Also read: How to use Instagram Hashtags to make people love your brand?
#4 Don’t show up uninvited
Brands have permission to be better content matchmakers.
Consumers understand the benefit of recommendations, as long as it respects privacy. They are willing to share information but expect a return on value. Seventy-three percent say they are open to suggestions or predictive recommendations from brands, based on their past behavior. Three-quarters (75%) of digital device users are willing to share at least one piece of information to improve content recommendations from brands. Of those consumers not willing to share information about themselves, 40 percent believe companies could do something to ease their concern and 25 percent suggested “asking permission to access data” would make them more comfortable.
#5 In our relationships we trust
In an era of high skepticism, authenticity and trust are critical.

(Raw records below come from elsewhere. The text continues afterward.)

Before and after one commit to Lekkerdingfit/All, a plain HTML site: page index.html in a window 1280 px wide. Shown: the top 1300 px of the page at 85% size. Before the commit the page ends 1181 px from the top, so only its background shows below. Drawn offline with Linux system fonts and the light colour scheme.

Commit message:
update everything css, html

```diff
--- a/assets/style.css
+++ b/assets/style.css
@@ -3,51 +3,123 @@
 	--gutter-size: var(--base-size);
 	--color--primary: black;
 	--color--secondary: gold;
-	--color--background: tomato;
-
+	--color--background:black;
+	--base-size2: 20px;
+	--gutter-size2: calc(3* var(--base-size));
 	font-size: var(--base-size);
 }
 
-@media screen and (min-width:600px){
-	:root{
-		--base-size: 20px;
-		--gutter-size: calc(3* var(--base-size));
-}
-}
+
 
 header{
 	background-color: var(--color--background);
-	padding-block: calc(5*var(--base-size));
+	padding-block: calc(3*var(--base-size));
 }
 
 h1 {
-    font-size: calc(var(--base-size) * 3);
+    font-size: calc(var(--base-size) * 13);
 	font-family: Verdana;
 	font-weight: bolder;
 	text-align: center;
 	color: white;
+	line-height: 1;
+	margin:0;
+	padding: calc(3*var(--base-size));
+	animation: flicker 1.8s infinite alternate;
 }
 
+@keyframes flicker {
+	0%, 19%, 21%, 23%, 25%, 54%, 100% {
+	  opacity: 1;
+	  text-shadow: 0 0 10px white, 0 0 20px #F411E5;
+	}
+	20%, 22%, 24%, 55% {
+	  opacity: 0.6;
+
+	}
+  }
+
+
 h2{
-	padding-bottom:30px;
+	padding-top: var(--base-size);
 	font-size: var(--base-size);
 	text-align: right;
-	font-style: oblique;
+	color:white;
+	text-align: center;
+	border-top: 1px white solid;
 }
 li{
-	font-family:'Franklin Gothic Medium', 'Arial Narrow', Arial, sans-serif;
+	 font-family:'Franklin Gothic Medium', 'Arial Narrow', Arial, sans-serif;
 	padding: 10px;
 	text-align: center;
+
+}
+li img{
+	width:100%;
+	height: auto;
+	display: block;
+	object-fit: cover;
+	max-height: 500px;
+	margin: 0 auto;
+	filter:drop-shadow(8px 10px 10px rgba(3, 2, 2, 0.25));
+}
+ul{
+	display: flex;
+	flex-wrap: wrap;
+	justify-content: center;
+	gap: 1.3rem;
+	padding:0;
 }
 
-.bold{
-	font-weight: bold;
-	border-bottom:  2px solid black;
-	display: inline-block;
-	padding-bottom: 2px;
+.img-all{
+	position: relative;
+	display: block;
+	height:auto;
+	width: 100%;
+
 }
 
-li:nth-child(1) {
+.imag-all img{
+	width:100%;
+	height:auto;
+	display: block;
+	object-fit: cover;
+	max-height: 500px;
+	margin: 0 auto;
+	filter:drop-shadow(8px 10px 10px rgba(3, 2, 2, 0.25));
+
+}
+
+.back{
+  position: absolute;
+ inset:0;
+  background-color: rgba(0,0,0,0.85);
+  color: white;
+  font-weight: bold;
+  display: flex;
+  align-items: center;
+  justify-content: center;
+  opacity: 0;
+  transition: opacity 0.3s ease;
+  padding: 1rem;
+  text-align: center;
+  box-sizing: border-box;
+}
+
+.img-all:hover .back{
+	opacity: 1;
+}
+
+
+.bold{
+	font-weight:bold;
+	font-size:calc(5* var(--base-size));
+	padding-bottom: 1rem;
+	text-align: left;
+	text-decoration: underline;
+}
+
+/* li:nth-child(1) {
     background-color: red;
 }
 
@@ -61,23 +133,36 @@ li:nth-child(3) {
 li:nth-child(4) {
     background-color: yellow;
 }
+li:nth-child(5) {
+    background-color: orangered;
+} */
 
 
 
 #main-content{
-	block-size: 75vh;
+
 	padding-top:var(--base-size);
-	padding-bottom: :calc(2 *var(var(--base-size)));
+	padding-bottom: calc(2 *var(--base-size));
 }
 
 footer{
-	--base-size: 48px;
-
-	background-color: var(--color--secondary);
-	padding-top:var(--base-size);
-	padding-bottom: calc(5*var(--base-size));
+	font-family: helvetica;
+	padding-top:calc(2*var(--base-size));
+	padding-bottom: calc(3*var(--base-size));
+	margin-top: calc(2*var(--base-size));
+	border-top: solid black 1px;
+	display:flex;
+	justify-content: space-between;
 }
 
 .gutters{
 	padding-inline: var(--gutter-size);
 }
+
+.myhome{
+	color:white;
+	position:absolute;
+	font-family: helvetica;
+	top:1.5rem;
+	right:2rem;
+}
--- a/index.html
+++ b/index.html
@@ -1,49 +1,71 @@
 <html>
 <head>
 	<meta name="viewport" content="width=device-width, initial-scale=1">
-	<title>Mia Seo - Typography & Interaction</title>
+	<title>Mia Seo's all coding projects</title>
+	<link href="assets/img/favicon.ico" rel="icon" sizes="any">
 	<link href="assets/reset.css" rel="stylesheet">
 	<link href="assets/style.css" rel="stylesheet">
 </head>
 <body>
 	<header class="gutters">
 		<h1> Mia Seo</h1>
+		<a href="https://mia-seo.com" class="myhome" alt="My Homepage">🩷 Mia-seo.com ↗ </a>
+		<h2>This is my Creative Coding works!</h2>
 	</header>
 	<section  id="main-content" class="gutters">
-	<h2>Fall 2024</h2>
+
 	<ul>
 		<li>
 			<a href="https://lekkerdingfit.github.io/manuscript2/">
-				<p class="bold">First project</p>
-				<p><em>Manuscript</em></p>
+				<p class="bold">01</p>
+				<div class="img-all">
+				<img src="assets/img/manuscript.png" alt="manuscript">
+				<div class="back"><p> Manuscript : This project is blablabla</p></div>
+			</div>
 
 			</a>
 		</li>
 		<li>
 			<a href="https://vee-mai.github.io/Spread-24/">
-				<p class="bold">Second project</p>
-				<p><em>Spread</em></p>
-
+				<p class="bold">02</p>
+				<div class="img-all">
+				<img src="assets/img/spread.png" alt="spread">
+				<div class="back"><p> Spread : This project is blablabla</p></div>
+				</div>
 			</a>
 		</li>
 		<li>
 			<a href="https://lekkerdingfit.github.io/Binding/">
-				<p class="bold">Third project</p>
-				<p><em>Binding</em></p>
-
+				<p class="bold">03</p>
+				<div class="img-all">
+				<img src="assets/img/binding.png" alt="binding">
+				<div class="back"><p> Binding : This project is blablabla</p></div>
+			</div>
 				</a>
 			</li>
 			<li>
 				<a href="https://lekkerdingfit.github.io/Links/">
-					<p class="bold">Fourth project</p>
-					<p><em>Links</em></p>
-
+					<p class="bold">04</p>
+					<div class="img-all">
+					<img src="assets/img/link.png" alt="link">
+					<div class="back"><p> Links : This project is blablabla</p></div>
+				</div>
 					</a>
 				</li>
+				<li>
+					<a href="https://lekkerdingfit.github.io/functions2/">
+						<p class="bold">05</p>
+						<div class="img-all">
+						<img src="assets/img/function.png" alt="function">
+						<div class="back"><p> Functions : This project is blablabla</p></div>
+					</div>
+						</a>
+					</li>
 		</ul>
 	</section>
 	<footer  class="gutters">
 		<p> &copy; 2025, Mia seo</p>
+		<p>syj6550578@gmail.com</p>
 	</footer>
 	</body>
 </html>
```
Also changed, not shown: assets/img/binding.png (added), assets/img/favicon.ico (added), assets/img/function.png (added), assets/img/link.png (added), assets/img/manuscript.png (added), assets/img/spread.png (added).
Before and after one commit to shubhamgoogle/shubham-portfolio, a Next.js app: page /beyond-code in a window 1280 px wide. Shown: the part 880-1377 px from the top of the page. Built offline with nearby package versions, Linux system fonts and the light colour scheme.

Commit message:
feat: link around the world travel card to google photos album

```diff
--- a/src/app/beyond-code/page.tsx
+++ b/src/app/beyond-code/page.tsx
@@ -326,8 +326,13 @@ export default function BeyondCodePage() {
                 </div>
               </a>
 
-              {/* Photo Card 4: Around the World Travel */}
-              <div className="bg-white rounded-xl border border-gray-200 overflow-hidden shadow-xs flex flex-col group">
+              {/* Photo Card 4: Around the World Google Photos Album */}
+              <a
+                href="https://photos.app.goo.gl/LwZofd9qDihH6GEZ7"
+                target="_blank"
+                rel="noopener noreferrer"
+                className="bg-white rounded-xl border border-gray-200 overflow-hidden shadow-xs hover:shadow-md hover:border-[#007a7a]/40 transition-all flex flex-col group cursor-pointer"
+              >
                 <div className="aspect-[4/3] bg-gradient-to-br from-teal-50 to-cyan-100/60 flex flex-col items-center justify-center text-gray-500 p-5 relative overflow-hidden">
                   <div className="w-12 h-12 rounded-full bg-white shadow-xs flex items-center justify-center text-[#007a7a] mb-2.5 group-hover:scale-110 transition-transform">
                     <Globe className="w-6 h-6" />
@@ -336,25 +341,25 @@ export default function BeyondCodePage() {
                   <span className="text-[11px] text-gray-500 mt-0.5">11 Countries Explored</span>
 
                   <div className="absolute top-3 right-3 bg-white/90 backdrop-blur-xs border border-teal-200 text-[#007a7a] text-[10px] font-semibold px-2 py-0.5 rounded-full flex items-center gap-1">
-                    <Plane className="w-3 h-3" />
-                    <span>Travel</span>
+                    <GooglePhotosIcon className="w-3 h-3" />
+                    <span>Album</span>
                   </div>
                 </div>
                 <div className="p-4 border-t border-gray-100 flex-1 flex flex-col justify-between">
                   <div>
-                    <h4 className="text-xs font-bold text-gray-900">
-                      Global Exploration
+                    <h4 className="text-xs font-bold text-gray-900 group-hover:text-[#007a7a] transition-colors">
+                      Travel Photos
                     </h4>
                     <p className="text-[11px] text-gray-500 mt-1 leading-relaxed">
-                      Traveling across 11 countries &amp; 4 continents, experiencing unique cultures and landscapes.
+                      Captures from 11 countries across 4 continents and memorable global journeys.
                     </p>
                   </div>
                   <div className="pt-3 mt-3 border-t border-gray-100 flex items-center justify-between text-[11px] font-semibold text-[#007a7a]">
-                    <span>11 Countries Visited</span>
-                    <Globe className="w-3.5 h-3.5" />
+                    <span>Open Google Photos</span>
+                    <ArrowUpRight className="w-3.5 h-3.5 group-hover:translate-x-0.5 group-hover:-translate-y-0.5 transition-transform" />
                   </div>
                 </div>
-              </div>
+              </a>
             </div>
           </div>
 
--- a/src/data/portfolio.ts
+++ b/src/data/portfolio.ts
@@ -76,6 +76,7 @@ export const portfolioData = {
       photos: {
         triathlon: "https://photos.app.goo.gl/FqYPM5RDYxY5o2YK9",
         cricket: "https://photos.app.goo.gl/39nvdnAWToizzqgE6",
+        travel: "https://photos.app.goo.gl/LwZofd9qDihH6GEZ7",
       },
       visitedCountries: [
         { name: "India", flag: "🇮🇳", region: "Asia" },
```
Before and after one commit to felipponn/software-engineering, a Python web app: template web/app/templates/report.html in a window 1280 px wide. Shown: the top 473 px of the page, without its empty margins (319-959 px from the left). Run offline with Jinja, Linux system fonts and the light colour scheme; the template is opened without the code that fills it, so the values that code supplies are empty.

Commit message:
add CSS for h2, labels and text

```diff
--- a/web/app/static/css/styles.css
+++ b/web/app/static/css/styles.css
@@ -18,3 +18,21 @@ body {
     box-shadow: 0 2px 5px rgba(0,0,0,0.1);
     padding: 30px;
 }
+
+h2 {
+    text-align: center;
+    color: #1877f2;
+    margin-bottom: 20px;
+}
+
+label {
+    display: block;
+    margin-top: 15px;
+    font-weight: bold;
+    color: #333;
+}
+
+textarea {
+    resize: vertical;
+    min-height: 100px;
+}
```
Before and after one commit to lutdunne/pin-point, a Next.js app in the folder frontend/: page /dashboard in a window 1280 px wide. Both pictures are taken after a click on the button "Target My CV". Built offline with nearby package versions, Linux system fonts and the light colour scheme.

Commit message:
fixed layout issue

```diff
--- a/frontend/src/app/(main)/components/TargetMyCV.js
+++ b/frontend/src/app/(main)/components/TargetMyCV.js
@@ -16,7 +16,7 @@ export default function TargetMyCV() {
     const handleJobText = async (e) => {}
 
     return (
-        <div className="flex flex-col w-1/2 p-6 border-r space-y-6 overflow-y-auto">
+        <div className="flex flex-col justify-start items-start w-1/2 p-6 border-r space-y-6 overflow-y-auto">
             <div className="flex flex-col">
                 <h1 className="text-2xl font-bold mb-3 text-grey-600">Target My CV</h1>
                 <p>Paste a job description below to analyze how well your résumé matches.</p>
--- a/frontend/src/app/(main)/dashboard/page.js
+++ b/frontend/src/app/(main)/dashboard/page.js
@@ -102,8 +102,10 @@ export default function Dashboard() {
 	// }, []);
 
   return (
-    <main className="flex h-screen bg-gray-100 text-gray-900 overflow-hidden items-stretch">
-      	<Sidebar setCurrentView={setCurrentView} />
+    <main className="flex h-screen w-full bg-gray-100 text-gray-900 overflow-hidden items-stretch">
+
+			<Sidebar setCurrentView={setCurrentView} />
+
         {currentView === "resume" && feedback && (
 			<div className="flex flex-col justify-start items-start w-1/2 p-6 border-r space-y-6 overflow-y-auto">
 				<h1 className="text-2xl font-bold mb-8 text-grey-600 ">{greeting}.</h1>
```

Consumers are likely to be skeptical of online content. However, many are highly skeptical of most content they view online: half of consumers question whether negative comments or reviews have been removed, 49 percent wonder if an author was paid/incented to write a positive review and 48 percent question whether a news article is biased. However, people show a lack of trust in potentially biased sources. More 8 in 10 consider a product endorsed by an ordinary user more trustworthy. 65% of consumers report that they consider breaking news from an eyewitness more trustworthy than from a news anchor. Only 23 percent of consumers trust content from companies whose products they don’t buy, but if the source is a company from whom they don’t buy products and have a relationship, that number nearly doubles to 43 percent. Brands need to work on building trusted relationships with their audience, which includes disclosing any endorsements, sponsorships, and affiliations.
References: The state of content report – Adobe